Thankfully it had made the cross-country trip without any damage.
When my granddaughter came in later, she was most surprised and delighted to find the new addition to their home. We also gave her some starter furniture to open, and she immediately sat down and began to play with it. In fact, for the rest of Saturday and much of the day on Sunday, she practically played with it non-stop. It brought tremendous joy and satisfaction to me making me feel that all the months of building it and the drive out to deliver it were well worth the effort.
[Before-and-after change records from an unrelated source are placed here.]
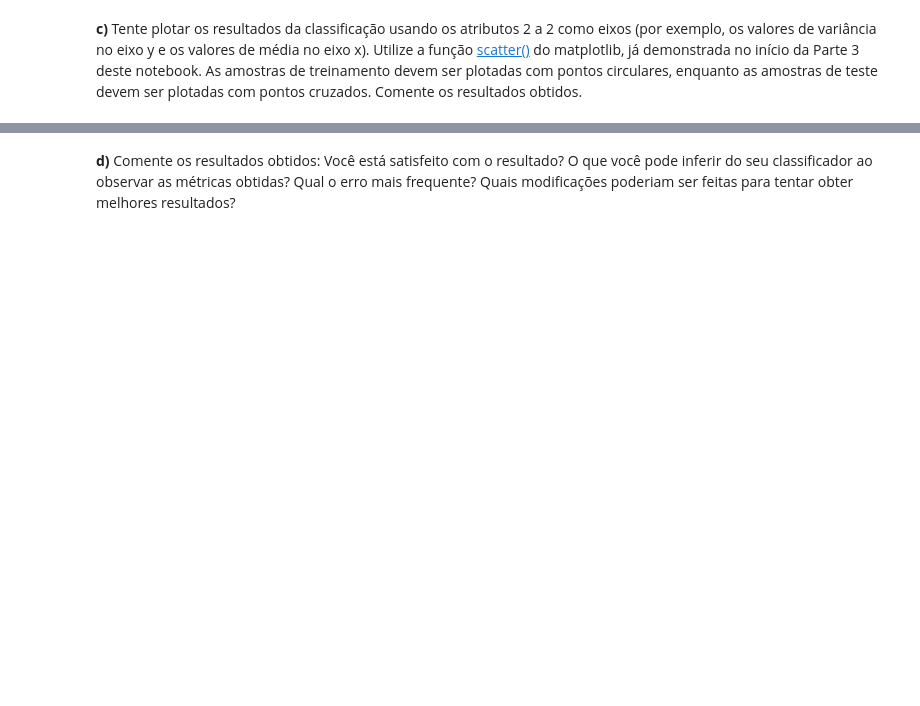
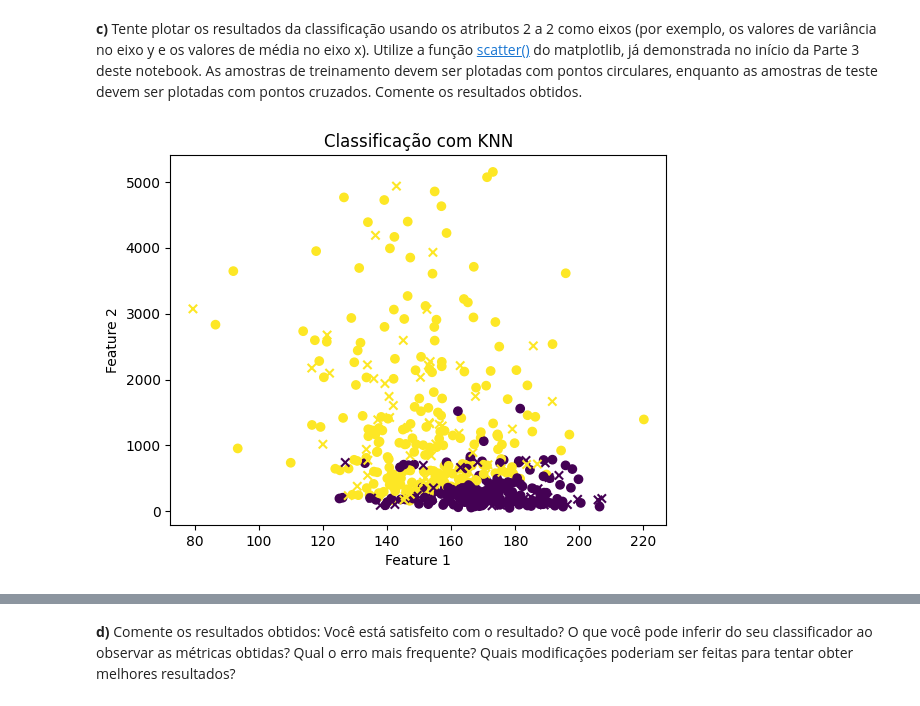
Before and after one commit to UNICAMP-EA979/2026s1-pi02-histogramas-knn-f250397, a Jupyter notebook: Atividade.ipynb, the cells around one changed output, grey strips where cells are left out. Drawn from its saved outputs; the diff is of its cells as text; code cells hidden in the pictures; blank space fills up the shorter version.

```diff
--- a/Atividade.ipynb
+++ b/Atividade.ipynb
@@ -477,18 +460,18 @@ Utilize os conjuntos de dados criados anteriormente para obter os vetores de atr
 # %%
 # Seu código aqui
 def extracao_atributos(lista_imgs):
-  array = np.zeros((len(lista_imgs), 9))
+  array_features = np.zeros((len(lista_imgs), 9))
   for n in range(len(lista_imgs)):
     lista_imgs_cinza = Image.fromarray(lista_imgs[n])
     lista_imgs_cinza = lista_imgs_cinza.convert('L')
     hist_features = histstat(lista_imgs_cinza)
     for n_feature in range(len(hist_features)):
-      array[n, n_feature] = f'{hist_features[n_feature]:.2f}'
+      array_features[n, n_feature] = f'{hist_features[n_feature]:.2f}'
 
   np.set_printoptions(suppress = True)
-  print(array)
+  print(array_features)
 
-  return array
+  return array_features
 
 train_features = extracao_atributos(images_train)
 test_features = extracao_atributos(images_test)
@@ -520,0 +554,10 @@ test_features = extracao_atributos(images_test)
+# %%
+# Seu código aqui
+plt.scatter(train_features[:, 0], train_features[:, 1], c = result_train)
+plt.scatter(test_features[:, 0], test_features[:, 1], marker = 'x', c = result_test)
+plt.title('Classificação com KNN')
+plt.xlabel('Feature 1')
+plt.ylabel('Feature 2')
+plt.show()
+# %% [output]
+[figure, added]
```
Also changed, not shown: parts of 9 cells of this notebook.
Since we were operating on an abbreviated timeline, we only had the weekend to spend with our son and his family, but while it was too short, it was a most enjoyable visit. Monday morning, I drove my wife to the airport for her flight home so she would be available to help with our in-town grandkids. Not needing to travel back as fast, I then started my four-day drive back, more akin to the leisurely cross-country trek I had originally envisioned.
Arriving at my destination between 4 and 5 each afternoon, I still did not have sufficient time for much sight-seeing but on my second night back, I stopped in Albuquerque and after my day’s drive had enough time to visit one of the Breaking Bad film sites where Walter and Skyler laundered their drug money…
…before hitting one of the top 10 craft breweries in Albuquerque.
My last travel day from Oklahoma City, I was plagued with delays due to construction as well as accidents once being stranded on top a bridge in Arkansas for nearly 30 minutes. But I felt fortunate as traffic in the opposite direction was even worse.
I made it home about 4 in the afternoon, tired of driving (odd for me) but pleased with the successful outcome of the trip. The next time my wife and I travel out west, if we do, we will definitely take the time to see all of the sights we did not get see on this miniature version of a road trip.